Assignment: Exact copy, no pictures: restate each entry below word for word.

Source records:
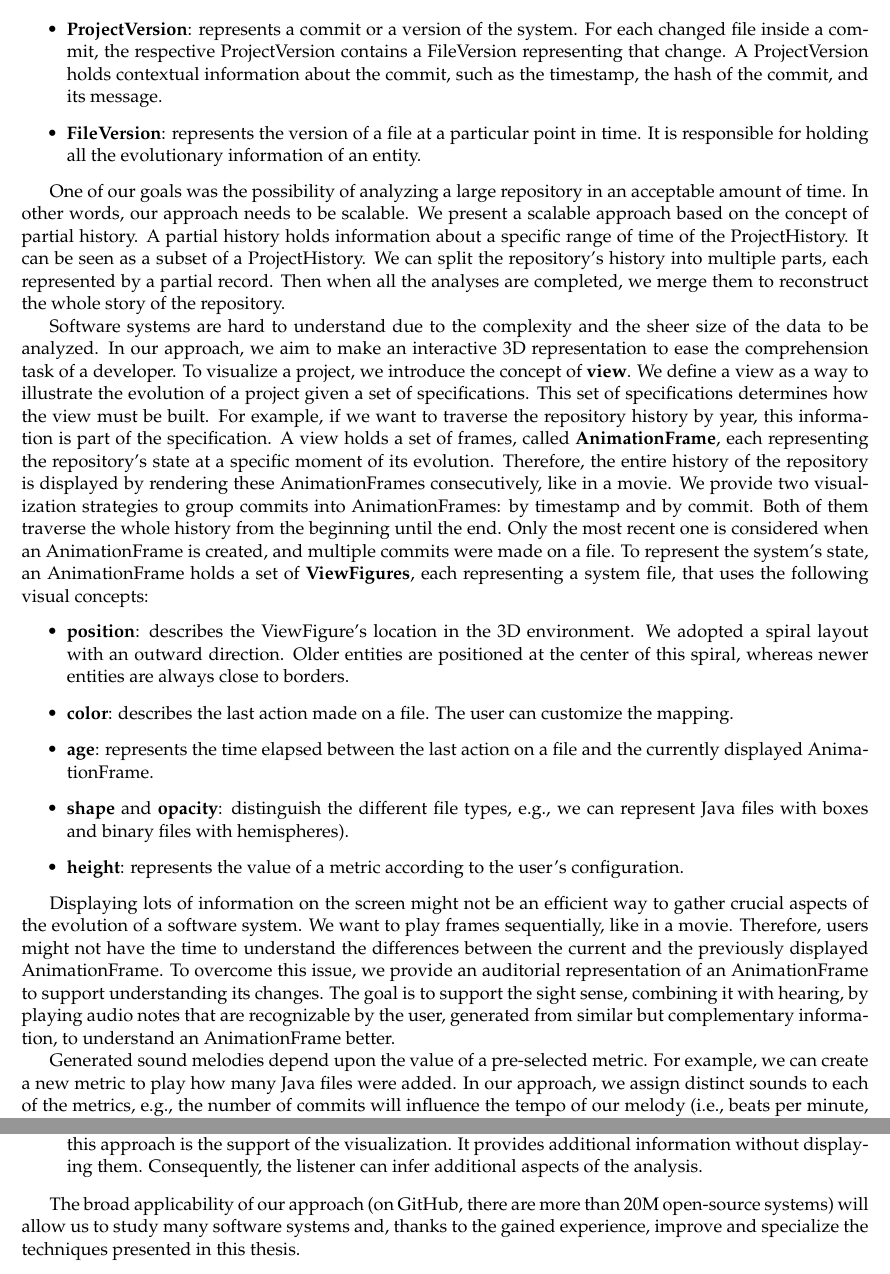
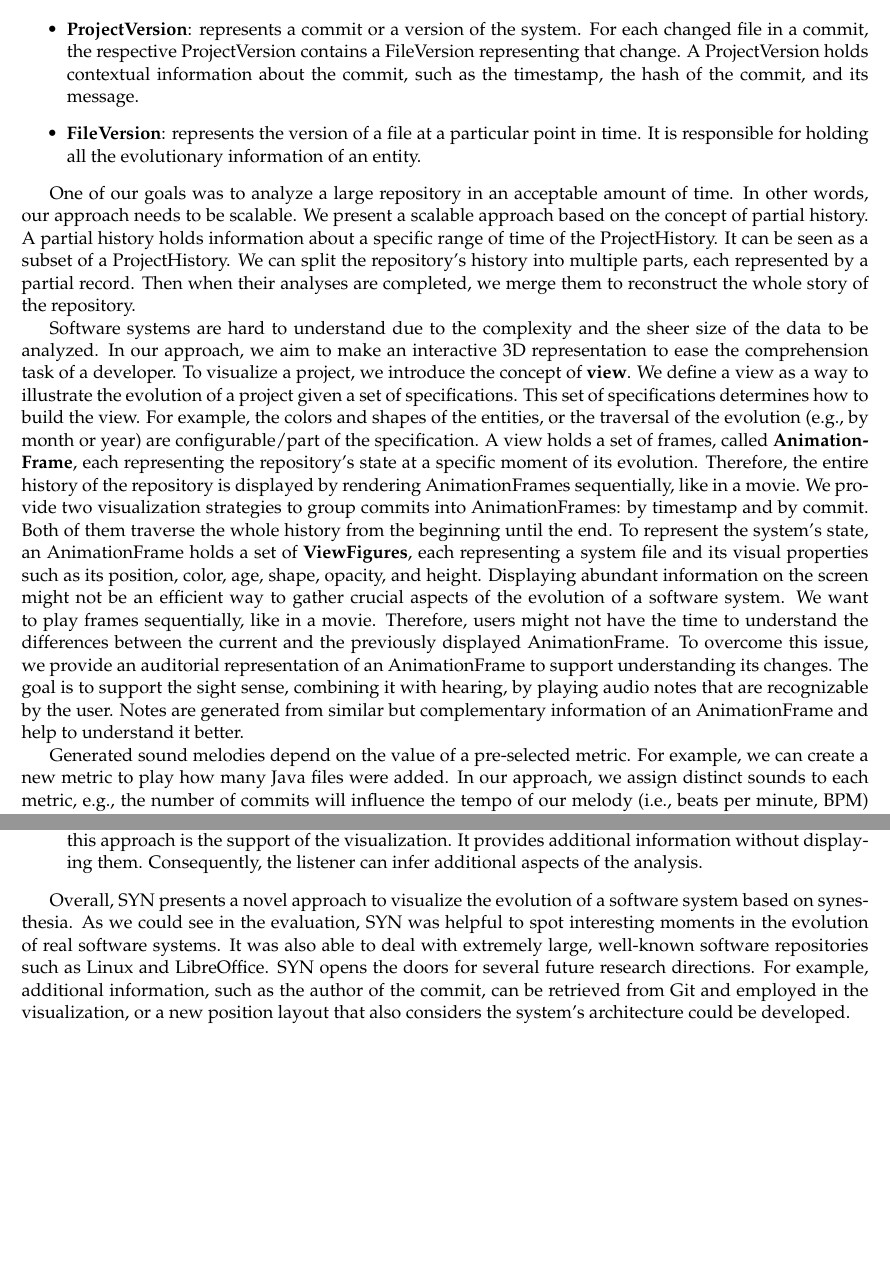
Before and after one commit to Gianlo98/Master-thesis, a LaTeX thesis (SYNEssay.tex): two parts of pages 4 and 9 of 11 before the commit and two parts of pages 4 and 9 of 12 after it, joined at a grey line, cut so that both start at the same text, the shorter picture padded with empty space. Compiled offline with pdfLaTeX.

Commit message:
Essay update

```diff
--- a/SYNEssay.tex
+++ b/SYNEssay.tex
@@ -126,30 +126,22 @@ These are the four main concepts of our model:
     \item \textbf{ProjectVersion}: represents a commit or a version of the system.
-    For each changed file inside a commit, the respective ProjectVersion contains a FileVersion representing that change.
+    For each changed file in a commit, the respective ProjectVersion contains a FileVersion representing that change.
     A ProjectVersion holds contextual information about the commit, such as the timestamp, the hash of the commit, and its message.
     \item \textbf{FileVersion}: represents the version of a file at a particular point in time.
     It is responsible for holding all the evolutionary information of an entity.
 \end{itemize}
 
-One of our goals was the possibility of analyzing a large repository in an acceptable amount of time.
+One of our goals was to analyze a large repository in an acceptable amount of time.
 In other words, our approach needs to be scalable. We present a scalable approach based on the concept of partial history.
 A partial history holds information about a specific range of time of the ProjectHistory.
 It can be seen as a subset of a ProjectHistory.
-We can split the repository's history into multiple parts, each represented by a partial record. Then when all the analyses are completed, we merge them to reconstruct the whole story of the repository.
+We can split the repository's history into multiple parts, each represented by a partial record. Then when their analyses are completed, we merge them to reconstruct the whole story of the repository.
 
 Software systems are hard to understand due to the complexity and the sheer size of the data to be analyzed.
 In our approach, we aim to make an interactive 3D representation to ease the comprehension task of a developer.
-To visualize a project, we introduce the concept of \textbf{view}. We define a view as a way to illustrate the evolution of a project given a set of specifications. This set of specifications determines how the view must be built. For example, if we want to traverse the repository history by year, this information is part of the specification. A view holds a set of frames, called \textbf{AnimationFrame}, each representing the repository's state at a specific moment of its evolution. Therefore, the entire history of the repository is displayed by rendering these AnimationFrames consecutively, like in a movie.
+To visualize a project, we introduce the concept of \textbf{view}. We define a view as a way to illustrate the evolution of a project given a set of specifications. This set of specifications determines how to build the view. For example, the colors and shapes of the entities, or the traversal of the evolution (e.g., by month or year) are configurable/part of the specification. A view holds a set of frames, called \textbf{AnimationFrame}, each representing the repository's state at a specific moment of its evolution. Therefore, the entire history of the repository is displayed by rendering AnimationFrames sequentially, like in a movie.
 We provide two visualization strategies to group commits into AnimationFrames: by timestamp and by commit. Both of them traverse the whole history from the beginning until the end.
-Only the most recent one is considered when an AnimationFrame is created, and multiple commits were made on a file.
-To represent the system's state, an AnimationFrame holds a set of \textbf{ViewFigures}, each representing a system file, that uses the following visual concepts:
-\begin{itemize}
-	\item \textbf{position}: describes the ViewFigure's location in the 3D environment. We adopted a spiral layout with an outward direction. Older entities are positioned at the center of this spiral, whereas newer entities are always close to borders.
-	\item \textbf{color}: describes the last action made on a file. The user can customize the mapping.
-	\item \textbf{age}: represents the time elapsed between the last action on a file and the currently displayed AnimationFrame.
-	\item \textbf{shape} and \textbf{opacity}: distinguish the different file types, e.g., we can represent Java files with boxes and binary files with hemispheres).
-	\item \textbf{height}: represents the value of a metric according to the user's configuration.
-\end{itemize}
+To represent the system's state, an AnimationFrame holds a set of \textbf{ViewFigures}, each representing a system file and its visual properties such as its position, color, age, shape, opacity, and height.
+Displaying abundant information on the screen might not be an efficient way to gather crucial aspects of the evolution of a software system. We want to play frames sequentially, like in a movie. Therefore, users might not have the time to understand the differences between the current and the previously displayed AnimationFrame. To overcome this issue, we provide an auditorial representation of an AnimationFrame to support understanding its changes. The goal is to support the sight sense, combining it with hearing, by playing audio notes that are recognizable by the user. Notes are generated from similar but complementary information of an AnimationFrame and help to understand it better.
 
-Displaying lots of information on the screen might not be an efficient way to gather crucial aspects of the evolution of a software system. We want to play frames sequentially, like in a movie. Therefore, users might not have the time to understand the differences between the current and the previously displayed AnimationFrame. To overcome this issue, we provide an auditorial representation of an AnimationFrame to support understanding its changes. The goal is to support the sight sense, combining it with hearing, by playing audio notes that are recognizable by the user, generated from similar but complementary information, to understand an AnimationFrame better.
+Generated sound melodies depend on the value of a pre-selected metric. For example, we can create a new metric to play how many Java files were added. In our approach, we assign distinct sounds to each metric, e.g., the number of commits will influence the tempo of our melody (i.e., beats per minute, BPM) and will be represented by a sound similar to a heartbeat.
 
-Generated sound melodies depend upon the value of a pre-selected metric. For example, we can create a new metric to play how many Java files were added. In our approach, we assign distinct sounds to each of the metrics, e.g., the number of commits will influence the tempo of our melody (i.e., beats per minute, BPM) and will be represented by a sound similar to a heartbeat.
@@ -168,0 +158 @@ In box \encircle{B}, we have a card with general information about the project v
+\end{itemize}
@@ -236,7 +234,7 @@ In the thesis, we presented an approach to mine, visualize and auralize large so
     \item \textbf{Auditive portrayal of the evolution}. It consists of a guideline suggesting how to compose audio sounds representing the evolution of a project. The proposed methodology was tested with two systems and presented with the JetUML and Linux case study analysis. The main benefit provided by this approach is the support of the visualization. It provides additional information without displaying them. Consequently, the listener can infer additional aspects of the analysis.
 \end{enumerate}
 
-The broad applicability of our approach  (on GitHub, there are more than 20M open-source systems) will allow us to study many software systems and, thanks to the gained experience, improve and specialize the techniques presented in this thesis.
+Overall, SYN presents a novel approach to visualize the evolution of a software system based on synesthesia. As we could see in the evaluation, SYN was helpful to spot interesting moments in the evolution of real software systems. It was also able to deal with extremely large, well-known software repositories such as Linux and LibreOffice. SYN opens the doors for several future research directions. For example, additional information, such as the author of the commit, can be retrieved from Git and employed in the visualization, or a new position layout that also considers the system's architecture could be developed.
 %%%%%%%%%%%%%%%%%%%%%%%%%%%%%%%%%%%%%%%%%%%%%%%%%%%%%%%%%%%%%%%%%
 %%%	BIBLIOGRAPHY %%%%%%%%%%%%%%%%%%%%%%%%%%%%%%%%%%%%%%%%%%%%%%%%
 %%%%%%%%%%%%%%%%%%%%%%%%%%%%%%%%%%%%%%%%%%%%%%%%%%%%%%%%%%%%%%%%%
```
Also changed, not shown: auxiliary/titlepage.tex (+1 -1 lines), images/approach/EvolutionModel.jpg, images/approach/LinuxAuralization.jpg (added), images/casestudies/LinuxAuralization.jpg, SYNEssay.tex (45 more changed lines), 1 other file.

Task answer:
Before and after one commit to Gianlo98/Master-thesis, a LaTeX thesis (SYNEssay.tex): two parts of pages 4 and 9 of 11 before the commit and two parts of pages 4 and 9 of 12 after it, joined at a grey line, cut so that both start at the same text, the shorter picture padded with empty space. Compiled offline with pdfLaTeX.

Commit message:
Essay update

```diff
--- a/SYNEssay.tex
+++ b/SYNEssay.tex
@@ -126,30 +126,22 @@ These are the four main concepts of our model:
     \item \textbf{ProjectVersion}: represents a commit or a version of the system.
-    For each changed file inside a commit, the respective ProjectVersion contains a FileVersion representing that change.
+    For each changed file in a commit, the respective ProjectVersion contains a FileVersion representing that change.
     A ProjectVersion holds contextual information about the commit, such as the timestamp, the hash of the commit, and its message.
     \item \textbf{FileVersion}: represents the version of a file at a particular point in time.
     It is responsible for holding all the evolutionary information of an entity.
 \end{itemize}
 
-One of our goals was the possibility of analyzing a large repository in an acceptable amount of time.
+One of our goals was to analyze a large repository in an acceptable amount of time.
 In other words, our approach needs to be scalable. We present a scalable approach based on the concept of partial history.
 A partial history holds information about a specific range of time of the ProjectHistory.
 It can be seen as a subset of a ProjectHistory.
-We can split the repository's history into multiple parts, each represented by a partial record. Then when all the analyses are completed, we merge them to reconstruct the whole story of the repository.
+We can split the repository's history into multiple parts, each represented by a partial record. Then when their analyses are completed, we merge them to reconstruct the whole story of the repository.
 
 Software systems are hard to understand due to the complexity and the sheer size of the data to be analyzed.
 In our approach, we aim to make an interactive 3D representation to ease the comprehension task of a developer.
-To visualize a project, we introduce the concept of \textbf{view}. We define a view as a way to illustrate the evolution of a project given a set of specifications. This set of specifications determines how the view must be built. For example, if we want to traverse the repository history by year, this information is part of the specification. A view holds a set of frames, called \textbf{AnimationFrame}, each representing the repository's state at a specific moment of its evolution. Therefore, the entire history of the repository is displayed by rendering these AnimationFrames consecutively, like in a movie.
+To visualize a project, we introduce the concept of \textbf{view}. We define a view as a way to illustrate the evolution of a project given a set of specifications. This set of specifications determines how to build the view. For example, the colors and shapes of the entities, or the traversal of the evolution (e.g., by month or year) are configurable/part of the specification. A view holds a set of frames, called \textbf{AnimationFrame}, each representing the repository's state at a specific moment of its evolution. Therefore, the entire history of the repository is displayed by rendering AnimationFrames sequentially, like in a movie.
 We provide two visualization strategies to group commits into AnimationFrames: by timestamp and by commit. Both of them traverse the whole history from the beginning until the end.
-Only the most recent one is considered when an AnimationFrame is created, and multiple commits were made on a file.
-To represent the system's state, an AnimationFrame holds a set of \textbf{ViewFigures}, each representing a system file, that uses the following visual concepts:
-\begin{itemize}
-	\item \textbf{position}: describes the ViewFigure's location in the 3D environment. We adopted a spiral layout with an outward direction. Older entities are positioned at the center of this spiral, whereas newer entities are always close to borders.
-	\item \textbf{color}: describes the last action made on a file. The user can customize the mapping.
-	\item \textbf{age}: represents the time elapsed between the last action on a file and the currently displayed AnimationFrame.
-	\item \textbf{shape} and \textbf{opacity}: distinguish the different file types, e.g., we can represent Java files with boxes and binary files with hemispheres).
-	\item \textbf{height}: represents the value of a metric according to the user's configuration.
-\end{itemize}
+To represent the system's state, an AnimationFrame holds a set of \textbf{ViewFigures}, each representing a system file and its visual properties such as its position, color, age, shape, opacity, and height.
+Displaying abundant information on the screen might not be an efficient way to gather crucial aspects of the evolution of a software system. We want to play frames sequentially, like in a movie. Therefore, users might not have the time to understand the differences between the current and the previously displayed AnimationFrame. To overcome this issue, we provide an auditorial representation of an AnimationFrame to support understanding its changes. The goal is to support the sight sense, combining it with hearing, by playing audio notes that are recognizable by the user. Notes are generated from similar but complementary information of an AnimationFrame and help to understand it better.
 
-Displaying lots of information on the screen might not be an efficient way to gather crucial aspects of the evolution of a software system. We want to play frames sequentially, like in a movie. Therefore, users might not have the time to understand the differences between the current and the previously displayed AnimationFrame. To overcome this issue, we provide an auditorial representation of an AnimationFrame to support understanding its changes. The goal is to support the sight sense, combining it with hearing, by playing audio notes that are recognizable by the user, generated from similar but complementary information, to understand an AnimationFrame better.
+Generated sound melodies depend on the value of a pre-selected metric. For example, we can create a new metric to play how many Java files were added. In our approach, we assign distinct sounds to each metric, e.g., the number of commits will influence the tempo of our melody (i.e., beats per minute, BPM) and will be represented by a sound similar to a heartbeat.
 
-Generated sound melodies depend upon the value of a pre-selected metric. For example, we can create a new metric to play how many Java files were added. In our approach, we assign distinct sounds to each of the metrics, e.g., the number of commits will influence the tempo of our melody (i.e., beats per minute, BPM) and will be represented by a sound similar to a heartbeat.
@@ -168,0 +158 @@ In box \encircle{B}, we have a card with general information about the project v
+\end{itemize}
@@ -236,7 +234,7 @@ In the thesis, we presented an approach to mine, visualize and auralize large so
     \item \textbf{Auditive portrayal of the evolution}. It consists of a guideline suggesting how to compose audio sounds representing the evolution of a project. The proposed methodology was tested with two systems and presented with the JetUML and Linux case study analysis. The main benefit provided by this approach is the support of the visualization. It provides additional information without displaying them. Consequently, the listener can infer additional aspects of the analysis.
 \end{enumerate}
 
-The broad applicability of our approach  (on GitHub, there are more than 20M open-source systems) will allow us to study many software systems and, thanks to the gained experience, improve and specialize the techniques presented in this thesis.
+Overall, SYN presents a novel approach to visualize the evolution of a software system based on synesthesia. As we could see in the evaluation, SYN was helpful to spot interesting moments in the evolution of real software systems. It was also able to deal with extremely large, well-known software repositories such as Linux and LibreOffice. SYN opens the doors for several future research directions. For example, additional information, such as the author of the commit, can be retrieved from Git and employed in the visualization, or a new position layout that also considers the system's architecture could be developed.
 %%%%%%%%%%%%%%%%%%%%%%%%%%%%%%%%%%%%%%%%%%%%%%%%%%%%%%%%%%%%%%%%%
 %%%	BIBLIOGRAPHY %%%%%%%%%%%%%%%%%%%%%%%%%%%%%%%%%%%%%%%%%%%%%%%%
 %%%%%%%%%%%%%%%%%%%%%%%%%%%%%%%%%%%%%%%%%%%%%%%%%%%%%%%%%%%%%%%%%
```
Also changed, not shown: auxiliary/titlepage.tex (+1 -1 lines), images/approach/EvolutionModel.jpg, images/approach/LinuxAuralization.jpg (added), images/casestudies/LinuxAuralization.jpg, SYNEssay.tex (45 more changed lines), 1 other file.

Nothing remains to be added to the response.